Without the pictures, set down everything in the listing exactly.

____

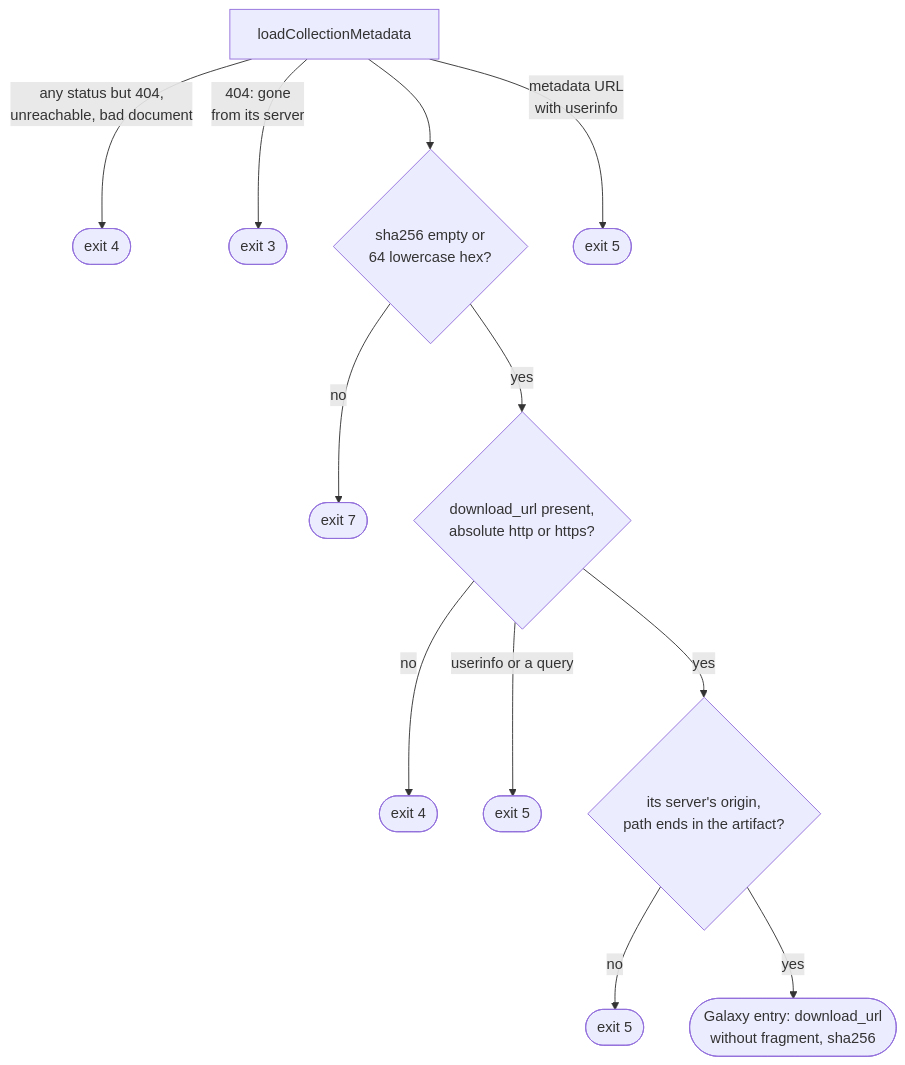
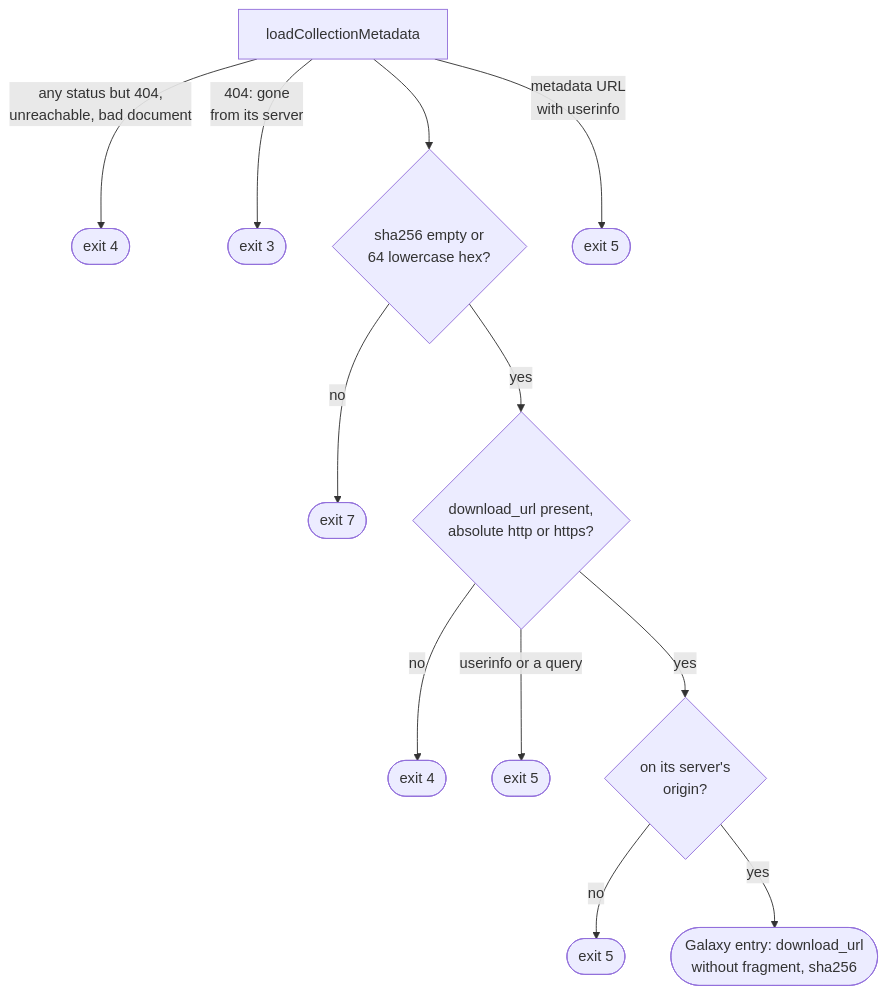
The third of 4 diagrams in docs/internals/flow-lock.md (greeddj/go-galaxy), drawn with Mermaid before and after one commit. The commit also changed other lines of this file and 21 other files, not shown here.

````diff
--- a/docs/internals/flow-lock.md
+++ b/docs/internals/flow-lock.md
@@ -57,14 +57,14 @@
 ```mermaid
 flowchart TD
   B7["loadCollectionMetadata"] -->|"any status but 404,<br/>unreachable, bad document"| X4(["exit 4"])
   B7 -->|"404: gone<br/>from its server"| X3(["exit 3"])
   B7 --> B8{"sha256 empty or<br/>64 lowercase hex?"}
   B7 -->|"metadata URL<br/>with userinfo"| X5(["exit 5"])
   B8 -->|"no"| X7(["exit 7"])
   B8 -->|"yes"| B9{"download_url present,<br/>absolute http or https?"}
   B9 -->|"no"| X4B(["exit 4"])
   B9 -->|"userinfo or a query"| X5B(["exit 5"])
-  B9 -->|"yes"| B10{"its server's origin,<br/>path ends in the artifact?"}
+  B9 -->|"yes"| B10{"on its server's<br/>origin?"}
   B10 -->|"no"| X5C(["exit 5"])
   B10 -->|"yes"| B13(["Galaxy entry: download_url<br/>without fragment, sha256"])
 ```
````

____

▶ _Task result_:
The third of 4 diagrams in docs/internals/flow-lock.md (greeddj/go-galaxy), drawn with Mermaid before and after one commit. The commit also changed other lines of this file and 21 other files, not shown here.

````diff
--- a/docs/internals/flow-lock.md
+++ b/docs/internals/flow-lock.md
@@ -57,14 +57,14 @@
 ```mermaid
 flowchart TD
   B7["loadCollectionMetadata"] -->|"any status but 404,<br/>unreachable, bad document"| X4(["exit 4"])
   B7 -->|"404: gone<br/>from its server"| X3(["exit 3"])
   B7 --> B8{"sha256 empty or<br/>64 lowercase hex?"}
   B7 -->|"metadata URL<br/>with userinfo"| X5(["exit 5"])
   B8 -->|"no"| X7(["exit 7"])
   B8 -->|"yes"| B9{"download_url present,<br/>absolute http or https?"}
   B9 -->|"no"| X4B(["exit 4"])
   B9 -->|"userinfo or a query"| X5B(["exit 5"])
-  B9 -->|"yes"| B10{"its server's origin,<br/>path ends in the artifact?"}
+  B9 -->|"yes"| B10{"on its server's<br/>origin?"}
   B10 -->|"no"| X5C(["exit 5"])
   B10 -->|"yes"| B13(["Galaxy entry: download_url<br/>without fragment, sha256"])
 ```
````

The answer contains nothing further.